■ **What the exercise asks**
Please write out the records exactly.

[[ Data excerpts, beginning ]]

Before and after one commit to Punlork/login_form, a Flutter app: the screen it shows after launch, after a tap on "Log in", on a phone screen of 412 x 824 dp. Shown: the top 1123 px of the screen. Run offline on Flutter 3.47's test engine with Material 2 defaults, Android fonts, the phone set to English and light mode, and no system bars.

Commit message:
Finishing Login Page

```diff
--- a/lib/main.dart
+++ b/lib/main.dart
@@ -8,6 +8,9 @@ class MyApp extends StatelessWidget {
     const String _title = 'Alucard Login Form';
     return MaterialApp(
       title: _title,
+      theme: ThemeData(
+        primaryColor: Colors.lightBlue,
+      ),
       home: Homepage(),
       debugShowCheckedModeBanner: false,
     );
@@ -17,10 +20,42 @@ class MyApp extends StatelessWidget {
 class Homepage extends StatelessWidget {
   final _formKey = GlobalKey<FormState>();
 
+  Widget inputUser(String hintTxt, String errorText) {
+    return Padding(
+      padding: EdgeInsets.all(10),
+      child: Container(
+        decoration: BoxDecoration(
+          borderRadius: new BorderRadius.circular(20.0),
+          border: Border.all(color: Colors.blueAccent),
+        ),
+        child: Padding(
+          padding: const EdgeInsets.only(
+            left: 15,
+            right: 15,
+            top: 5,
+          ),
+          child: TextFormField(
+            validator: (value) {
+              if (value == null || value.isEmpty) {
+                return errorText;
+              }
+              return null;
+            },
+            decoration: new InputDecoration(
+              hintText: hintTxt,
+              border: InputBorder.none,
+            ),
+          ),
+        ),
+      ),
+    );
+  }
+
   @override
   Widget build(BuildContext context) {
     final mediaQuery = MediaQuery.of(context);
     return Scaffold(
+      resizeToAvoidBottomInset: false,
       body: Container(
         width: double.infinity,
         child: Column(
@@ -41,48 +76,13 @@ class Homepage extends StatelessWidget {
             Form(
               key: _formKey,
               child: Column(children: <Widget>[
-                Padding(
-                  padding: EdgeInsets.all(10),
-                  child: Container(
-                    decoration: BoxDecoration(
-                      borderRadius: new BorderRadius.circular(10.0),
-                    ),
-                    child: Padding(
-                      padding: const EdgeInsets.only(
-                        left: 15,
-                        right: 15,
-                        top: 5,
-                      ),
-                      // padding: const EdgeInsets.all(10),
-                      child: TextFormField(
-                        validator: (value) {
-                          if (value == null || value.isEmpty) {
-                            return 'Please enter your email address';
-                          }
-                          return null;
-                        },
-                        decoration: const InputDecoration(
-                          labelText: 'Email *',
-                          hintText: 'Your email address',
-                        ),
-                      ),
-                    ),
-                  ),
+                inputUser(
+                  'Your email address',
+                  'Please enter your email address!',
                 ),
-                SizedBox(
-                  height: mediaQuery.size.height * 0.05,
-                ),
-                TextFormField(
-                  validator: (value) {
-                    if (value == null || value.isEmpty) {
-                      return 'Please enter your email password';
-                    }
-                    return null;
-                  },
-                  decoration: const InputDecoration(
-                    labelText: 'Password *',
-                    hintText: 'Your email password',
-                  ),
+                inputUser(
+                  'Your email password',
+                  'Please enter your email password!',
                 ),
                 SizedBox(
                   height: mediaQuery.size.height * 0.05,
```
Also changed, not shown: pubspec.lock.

[[ Data excerpts, end ]]

■ **Solution for this task**
Before and after one commit to Punlork/login_form, a Flutter app: the screen it shows after launch, after a tap on "Log in", on a phone screen of 412 x 824 dp. Shown: the top 1123 px of the screen. Run offline on Flutter 3.47's test engine with Material 2 defaults, Android fonts, the phone set to English and light mode, and no system bars.

Commit message:
Finishing Login Page

```diff
--- a/lib/main.dart
+++ b/lib/main.dart
@@ -8,6 +8,9 @@ class MyApp extends StatelessWidget {
     const String _title = 'Alucard Login Form';
     return MaterialApp(
       title: _title,
+      theme: ThemeData(
+        primaryColor: Colors.lightBlue,
+      ),
       home: Homepage(),
       debugShowCheckedModeBanner: false,
     );
@@ -17,10 +20,42 @@ class MyApp extends StatelessWidget {
 class Homepage extends StatelessWidget {
   final _formKey = GlobalKey<FormState>();
 
+  Widget inputUser(String hintTxt, String errorText) {
+    return Padding(
+      padding: EdgeInsets.all(10),
+      child: Container(
+        decoration: BoxDecoration(
+          borderRadius: new BorderRadius.circular(20.0),
+          border: Border.all(color: Colors.blueAccent),
+        ),
+        child: Padding(
+          padding: const EdgeInsets.only(
+            left: 15,
+            right: 15,
+            top: 5,
+          ),
+          child: TextFormField(
+            validator: (value) {
+              if (value == null || value.isEmpty) {
+                return errorText;
+              }
+              return null;
+            },
+            decoration: new InputDecoration(
+              hintText: hintTxt,
+              border: InputBorder.none,
+            ),
+          ),
+        ),
+      ),
+    );
+  }
+
   @override
   Widget build(BuildContext context) {
     final mediaQuery = MediaQuery.of(context);
     return Scaffold(
+      resizeToAvoidBottomInset: false,
       body: Container(
         width: double.infinity,
         child: Column(
@@ -41,48 +76,13 @@ class Homepage extends StatelessWidget {
             Form(
               key: _formKey,
               child: Column(children: <Widget>[
-                Padding(
-                  padding: EdgeInsets.all(10),
-                  child: Container(
-                    decoration: BoxDecoration(
-                      borderRadius: new BorderRadius.circular(10.0),
-                    ),
-                    child: Padding(
-                      padding: const EdgeInsets.only(
-                        left: 15,
-                        right: 15,
-                        top: 5,
-                      ),
-                      // padding: const EdgeInsets.all(10),
-                      child: TextFormField(
-                        validator: (value) {
-                          if (value == null || value.isEmpty) {
-                            return 'Please enter your email address';
-                          }
-                          return null;
-                        },
-                        decoration: const InputDecoration(
-                          labelText: 'Email *',
-                          hintText: 'Your email address',
-                        ),
-                      ),
-                    ),
-                  ),
+                inputUser(
+                  'Your email address',
+                  'Please enter your email address!',
                 ),
-                SizedBox(
-                  height: mediaQuery.size.height * 0.05,
-                ),
-                TextFormField(
-                  validator: (value) {
-                    if (value == null || value.isEmpty) {
-                      return 'Please enter your email password';
-                    }
-                    return null;
-                  },
-                  decoration: const InputDecoration(
-                    labelText: 'Password *',
-                    hintText: 'Your email password',
-                  ),
+                inputUser(
+                  'Your email password',
+                  'Please enter your email password!',
                 ),
                 SizedBox(
                   height: mediaQuery.size.height * 0.05,
```
Also changed, not shown: pubspec.lock.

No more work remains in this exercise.